→ **WORK REQUEST**: Locate the word "used" in the data below, then copy every line that holds it.

→ **DATA LISTING**:
^^^^^^^^

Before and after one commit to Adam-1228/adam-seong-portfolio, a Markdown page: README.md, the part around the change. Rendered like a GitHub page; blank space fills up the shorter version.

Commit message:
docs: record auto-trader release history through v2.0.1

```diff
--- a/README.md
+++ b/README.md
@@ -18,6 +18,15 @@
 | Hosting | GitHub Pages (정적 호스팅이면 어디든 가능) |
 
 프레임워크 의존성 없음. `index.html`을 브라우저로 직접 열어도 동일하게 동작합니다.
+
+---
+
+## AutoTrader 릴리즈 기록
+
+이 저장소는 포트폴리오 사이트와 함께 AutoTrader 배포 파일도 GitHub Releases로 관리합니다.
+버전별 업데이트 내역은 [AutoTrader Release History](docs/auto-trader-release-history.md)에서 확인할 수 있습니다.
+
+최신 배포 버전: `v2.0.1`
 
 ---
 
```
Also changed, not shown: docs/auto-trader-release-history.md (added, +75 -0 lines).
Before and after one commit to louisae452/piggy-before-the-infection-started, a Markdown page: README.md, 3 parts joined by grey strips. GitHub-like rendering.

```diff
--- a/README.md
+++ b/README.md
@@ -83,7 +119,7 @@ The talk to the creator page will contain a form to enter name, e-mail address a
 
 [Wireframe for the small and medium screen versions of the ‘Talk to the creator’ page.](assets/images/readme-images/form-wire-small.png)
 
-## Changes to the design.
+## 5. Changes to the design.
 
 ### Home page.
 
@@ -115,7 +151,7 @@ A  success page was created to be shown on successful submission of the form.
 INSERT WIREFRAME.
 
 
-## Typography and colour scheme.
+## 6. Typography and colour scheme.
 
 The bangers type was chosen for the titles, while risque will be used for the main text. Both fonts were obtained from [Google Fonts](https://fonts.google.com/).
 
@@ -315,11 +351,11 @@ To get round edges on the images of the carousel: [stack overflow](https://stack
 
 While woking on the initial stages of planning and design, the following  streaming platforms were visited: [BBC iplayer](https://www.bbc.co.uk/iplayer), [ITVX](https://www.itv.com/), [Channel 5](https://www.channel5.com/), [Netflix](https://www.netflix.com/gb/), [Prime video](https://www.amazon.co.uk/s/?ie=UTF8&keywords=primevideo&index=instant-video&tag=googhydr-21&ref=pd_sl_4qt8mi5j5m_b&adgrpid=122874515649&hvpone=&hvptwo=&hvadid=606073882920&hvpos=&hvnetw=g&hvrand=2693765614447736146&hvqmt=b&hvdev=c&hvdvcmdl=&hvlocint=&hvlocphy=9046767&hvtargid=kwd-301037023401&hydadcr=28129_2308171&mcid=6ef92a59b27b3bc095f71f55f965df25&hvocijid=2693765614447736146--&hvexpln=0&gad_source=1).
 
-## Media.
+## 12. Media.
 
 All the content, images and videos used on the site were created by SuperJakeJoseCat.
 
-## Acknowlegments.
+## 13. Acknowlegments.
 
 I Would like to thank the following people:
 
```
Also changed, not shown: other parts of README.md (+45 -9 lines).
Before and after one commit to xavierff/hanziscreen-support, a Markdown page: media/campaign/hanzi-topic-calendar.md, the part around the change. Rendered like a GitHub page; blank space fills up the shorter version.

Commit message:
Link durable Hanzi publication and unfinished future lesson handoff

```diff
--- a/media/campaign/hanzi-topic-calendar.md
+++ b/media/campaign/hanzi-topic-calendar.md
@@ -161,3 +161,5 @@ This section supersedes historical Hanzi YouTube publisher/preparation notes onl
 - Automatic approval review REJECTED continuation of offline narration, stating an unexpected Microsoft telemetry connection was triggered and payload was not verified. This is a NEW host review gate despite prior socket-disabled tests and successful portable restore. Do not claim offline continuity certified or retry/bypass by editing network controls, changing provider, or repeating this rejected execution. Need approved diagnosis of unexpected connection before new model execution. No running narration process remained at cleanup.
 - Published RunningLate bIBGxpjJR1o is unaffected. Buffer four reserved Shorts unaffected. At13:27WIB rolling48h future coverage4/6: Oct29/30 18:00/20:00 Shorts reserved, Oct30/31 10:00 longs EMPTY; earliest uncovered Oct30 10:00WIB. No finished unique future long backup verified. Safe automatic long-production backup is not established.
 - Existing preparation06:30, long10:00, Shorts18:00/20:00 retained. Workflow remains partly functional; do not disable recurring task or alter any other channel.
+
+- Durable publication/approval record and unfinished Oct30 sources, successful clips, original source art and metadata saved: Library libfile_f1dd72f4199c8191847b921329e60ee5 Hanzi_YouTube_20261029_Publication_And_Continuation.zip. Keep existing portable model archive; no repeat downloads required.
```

^^^^^^^^

→ **EXERCISE SOLUTION**:
 The bangers type was chosen for the titles, while risque will be used for the main text. Both fonts were obtained from [Google Fonts](https://fonts.google.com/).
 All the content, images and videos used on the site were created by SuperJakeJoseCat.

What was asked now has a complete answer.